### WHAT THE TASK REQUIRES:
Give back only the lines in the records below from the one with "Before and after one commit to lokeshwaran100/neploy, a" to the one with "Reviewed: Akshat and Lokesh", both inclusive, word for word.

### SOURCE DATA:
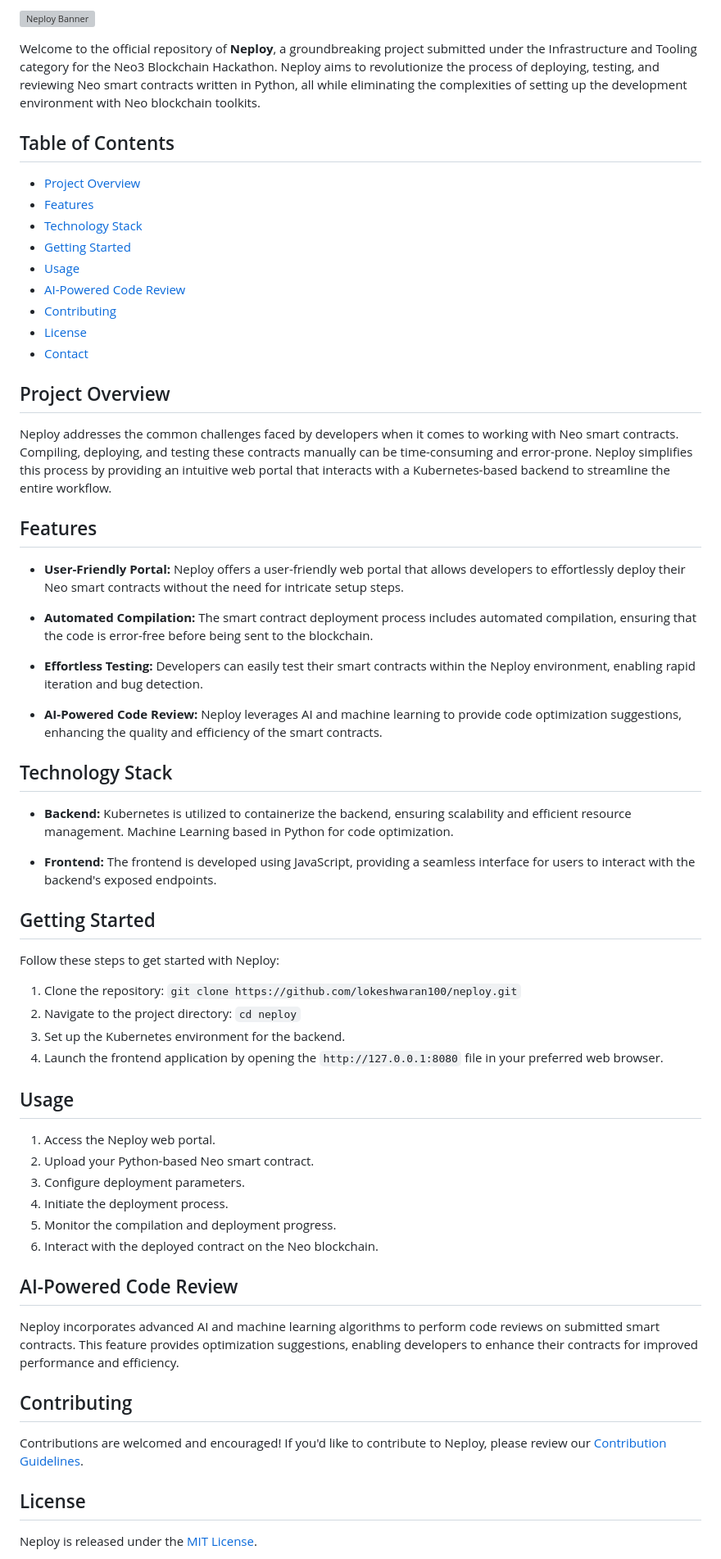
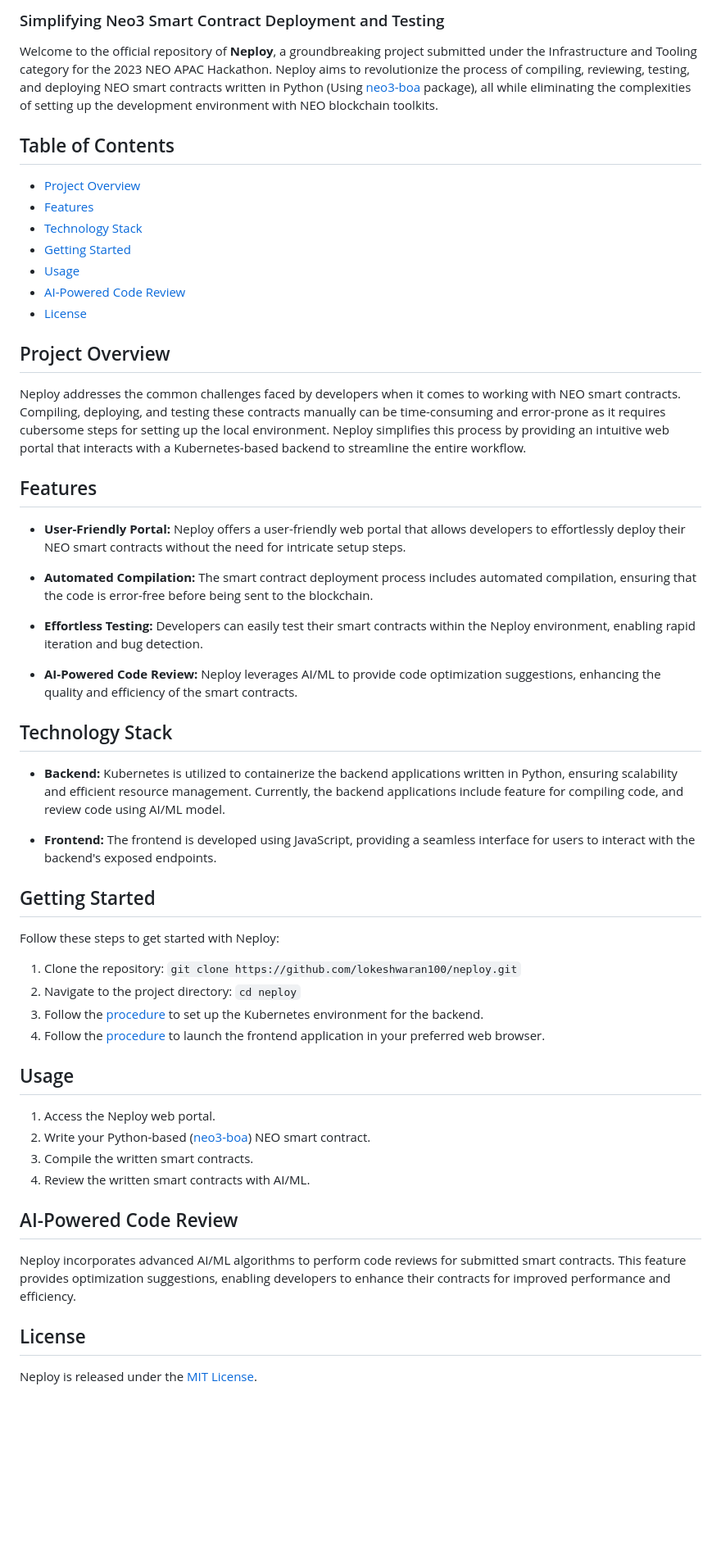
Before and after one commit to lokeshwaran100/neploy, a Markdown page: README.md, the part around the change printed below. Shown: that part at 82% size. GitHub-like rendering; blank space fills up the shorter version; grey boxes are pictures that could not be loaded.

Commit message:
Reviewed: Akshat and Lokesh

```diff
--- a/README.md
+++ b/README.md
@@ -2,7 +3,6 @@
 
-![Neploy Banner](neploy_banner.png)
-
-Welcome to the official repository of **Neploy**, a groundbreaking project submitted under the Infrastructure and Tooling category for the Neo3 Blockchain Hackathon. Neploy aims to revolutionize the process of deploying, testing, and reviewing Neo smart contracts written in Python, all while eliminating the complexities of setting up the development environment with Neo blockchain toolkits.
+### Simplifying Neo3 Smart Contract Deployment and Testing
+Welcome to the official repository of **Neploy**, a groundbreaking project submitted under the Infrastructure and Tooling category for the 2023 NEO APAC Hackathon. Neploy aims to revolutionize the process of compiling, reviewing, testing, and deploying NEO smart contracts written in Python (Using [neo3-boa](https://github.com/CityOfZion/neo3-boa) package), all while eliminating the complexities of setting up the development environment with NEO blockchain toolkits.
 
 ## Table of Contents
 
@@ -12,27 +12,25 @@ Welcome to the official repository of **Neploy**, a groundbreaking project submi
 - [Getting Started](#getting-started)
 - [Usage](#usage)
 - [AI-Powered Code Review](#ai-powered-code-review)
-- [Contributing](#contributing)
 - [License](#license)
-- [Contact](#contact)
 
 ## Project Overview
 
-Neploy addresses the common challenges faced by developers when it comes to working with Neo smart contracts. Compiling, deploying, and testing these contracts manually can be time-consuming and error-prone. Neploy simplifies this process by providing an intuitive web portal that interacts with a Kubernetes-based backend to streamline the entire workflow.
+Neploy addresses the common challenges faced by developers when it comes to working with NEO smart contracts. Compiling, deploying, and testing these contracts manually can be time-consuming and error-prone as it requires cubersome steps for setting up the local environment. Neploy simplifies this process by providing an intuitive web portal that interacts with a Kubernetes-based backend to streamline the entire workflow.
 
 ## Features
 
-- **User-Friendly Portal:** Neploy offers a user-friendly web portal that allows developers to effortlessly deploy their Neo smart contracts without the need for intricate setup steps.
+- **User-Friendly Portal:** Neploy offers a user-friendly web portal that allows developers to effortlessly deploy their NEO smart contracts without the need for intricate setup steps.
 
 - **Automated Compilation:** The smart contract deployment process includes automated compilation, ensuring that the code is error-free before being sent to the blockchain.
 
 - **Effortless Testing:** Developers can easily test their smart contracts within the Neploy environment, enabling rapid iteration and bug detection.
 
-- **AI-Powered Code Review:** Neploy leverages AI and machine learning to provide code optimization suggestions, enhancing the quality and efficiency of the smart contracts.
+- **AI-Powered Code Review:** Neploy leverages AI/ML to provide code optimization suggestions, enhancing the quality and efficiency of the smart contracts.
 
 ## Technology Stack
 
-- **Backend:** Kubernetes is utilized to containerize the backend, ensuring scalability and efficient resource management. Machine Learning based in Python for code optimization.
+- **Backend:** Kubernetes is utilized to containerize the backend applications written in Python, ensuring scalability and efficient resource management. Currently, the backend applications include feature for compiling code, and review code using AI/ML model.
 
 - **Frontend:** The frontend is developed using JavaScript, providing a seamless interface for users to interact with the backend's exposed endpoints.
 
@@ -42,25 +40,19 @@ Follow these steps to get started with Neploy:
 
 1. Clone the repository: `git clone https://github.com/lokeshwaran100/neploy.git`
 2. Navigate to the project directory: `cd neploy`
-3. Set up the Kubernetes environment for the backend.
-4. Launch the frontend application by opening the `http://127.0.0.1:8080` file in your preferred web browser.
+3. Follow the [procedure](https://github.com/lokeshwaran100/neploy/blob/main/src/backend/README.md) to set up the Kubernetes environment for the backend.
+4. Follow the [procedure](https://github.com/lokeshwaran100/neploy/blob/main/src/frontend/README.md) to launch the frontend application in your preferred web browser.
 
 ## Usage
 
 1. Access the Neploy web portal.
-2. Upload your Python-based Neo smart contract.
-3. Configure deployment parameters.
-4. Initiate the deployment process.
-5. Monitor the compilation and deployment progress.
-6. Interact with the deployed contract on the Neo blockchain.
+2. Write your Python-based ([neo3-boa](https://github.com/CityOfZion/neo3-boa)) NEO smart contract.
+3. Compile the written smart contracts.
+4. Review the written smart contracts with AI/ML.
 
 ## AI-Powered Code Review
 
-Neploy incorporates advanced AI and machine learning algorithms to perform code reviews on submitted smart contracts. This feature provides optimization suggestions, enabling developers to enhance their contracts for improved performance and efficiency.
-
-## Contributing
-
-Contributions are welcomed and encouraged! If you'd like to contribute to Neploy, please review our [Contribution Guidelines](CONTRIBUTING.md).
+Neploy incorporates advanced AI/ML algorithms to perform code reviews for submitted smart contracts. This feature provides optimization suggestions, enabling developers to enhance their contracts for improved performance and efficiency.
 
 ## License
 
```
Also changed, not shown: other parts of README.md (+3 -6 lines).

---

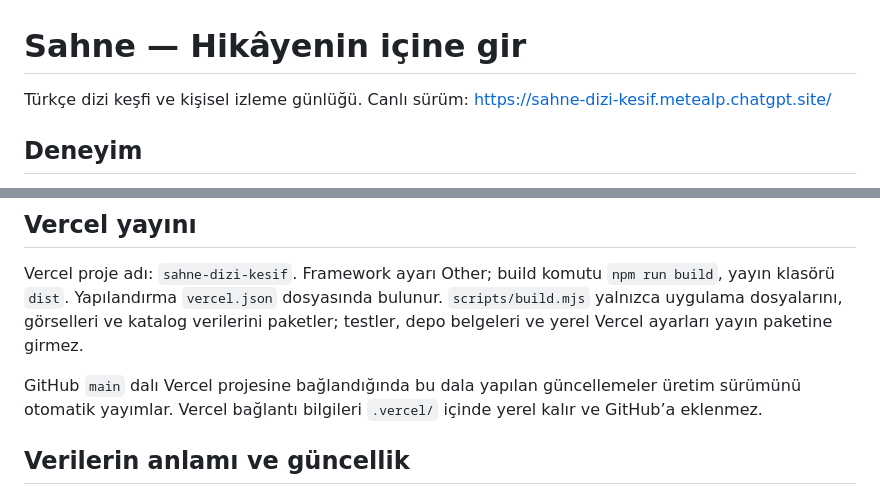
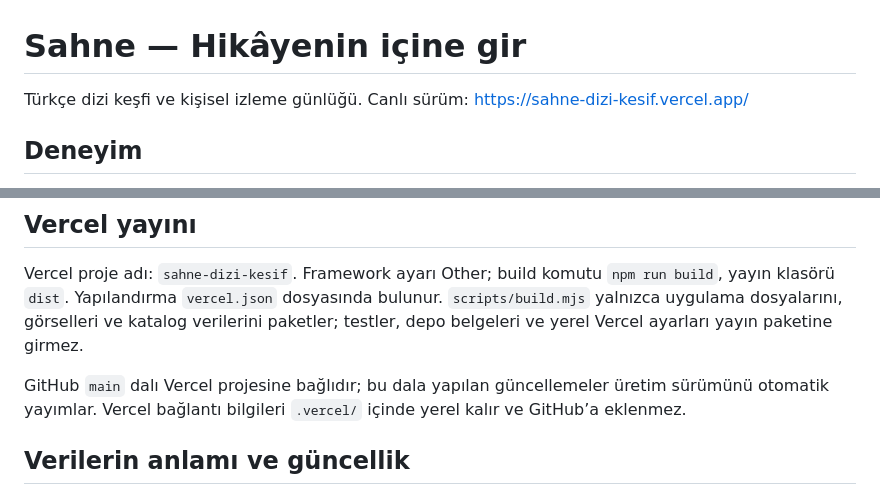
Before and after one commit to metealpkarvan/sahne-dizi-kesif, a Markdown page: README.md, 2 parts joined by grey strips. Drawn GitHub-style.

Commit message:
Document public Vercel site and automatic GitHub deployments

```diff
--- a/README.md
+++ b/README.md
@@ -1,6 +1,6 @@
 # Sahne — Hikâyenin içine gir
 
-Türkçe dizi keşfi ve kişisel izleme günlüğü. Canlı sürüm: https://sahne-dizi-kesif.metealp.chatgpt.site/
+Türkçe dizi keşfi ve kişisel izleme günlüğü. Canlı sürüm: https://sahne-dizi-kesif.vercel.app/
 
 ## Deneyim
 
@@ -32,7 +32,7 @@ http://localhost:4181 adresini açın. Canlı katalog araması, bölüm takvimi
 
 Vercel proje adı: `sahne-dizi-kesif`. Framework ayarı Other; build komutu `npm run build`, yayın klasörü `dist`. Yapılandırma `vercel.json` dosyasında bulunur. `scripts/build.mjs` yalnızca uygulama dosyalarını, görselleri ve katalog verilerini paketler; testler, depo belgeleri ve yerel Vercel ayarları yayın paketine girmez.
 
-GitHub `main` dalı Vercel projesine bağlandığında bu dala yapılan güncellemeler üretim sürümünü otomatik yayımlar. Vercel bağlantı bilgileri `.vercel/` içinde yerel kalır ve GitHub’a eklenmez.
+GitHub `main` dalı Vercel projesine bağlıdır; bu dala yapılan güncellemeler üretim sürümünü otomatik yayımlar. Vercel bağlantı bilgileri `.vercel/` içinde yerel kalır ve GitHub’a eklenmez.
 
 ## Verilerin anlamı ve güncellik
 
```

---

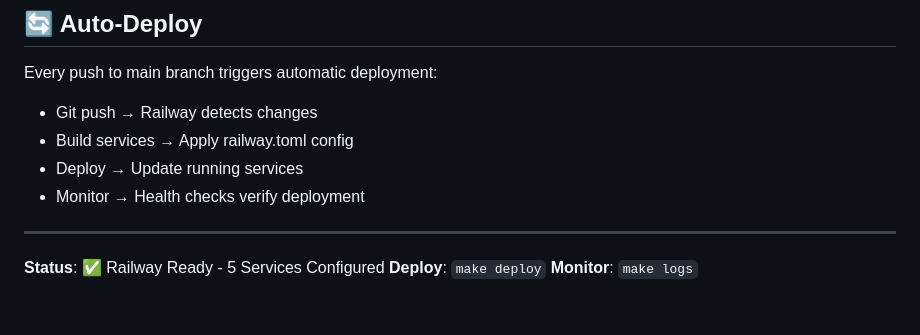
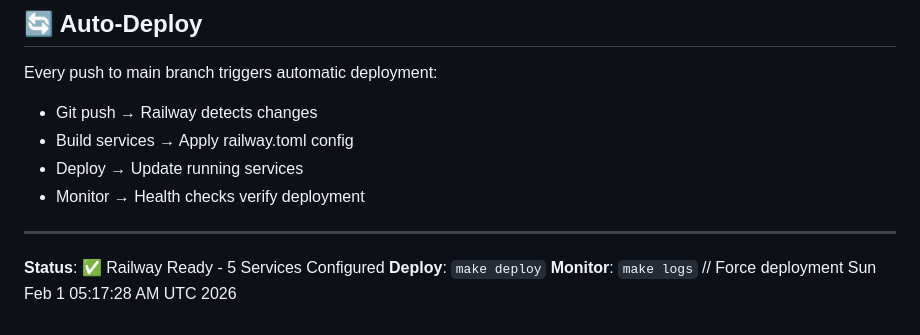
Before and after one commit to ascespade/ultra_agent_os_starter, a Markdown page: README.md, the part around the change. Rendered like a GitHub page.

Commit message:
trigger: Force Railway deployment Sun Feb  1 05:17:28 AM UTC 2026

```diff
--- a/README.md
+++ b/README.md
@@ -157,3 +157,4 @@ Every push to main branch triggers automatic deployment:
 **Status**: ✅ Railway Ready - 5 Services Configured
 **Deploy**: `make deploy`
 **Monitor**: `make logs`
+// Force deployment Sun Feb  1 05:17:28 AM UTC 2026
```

### FINISHED TASK:
Before and after one commit to lokeshwaran100/neploy, a Markdown page: README.md, the part around the change printed below. Shown: that part at 82% size. GitHub-like rendering; blank space fills up the shorter version; grey boxes are pictures that could not be loaded.

Commit message:
Reviewed: Akshat and Lokesh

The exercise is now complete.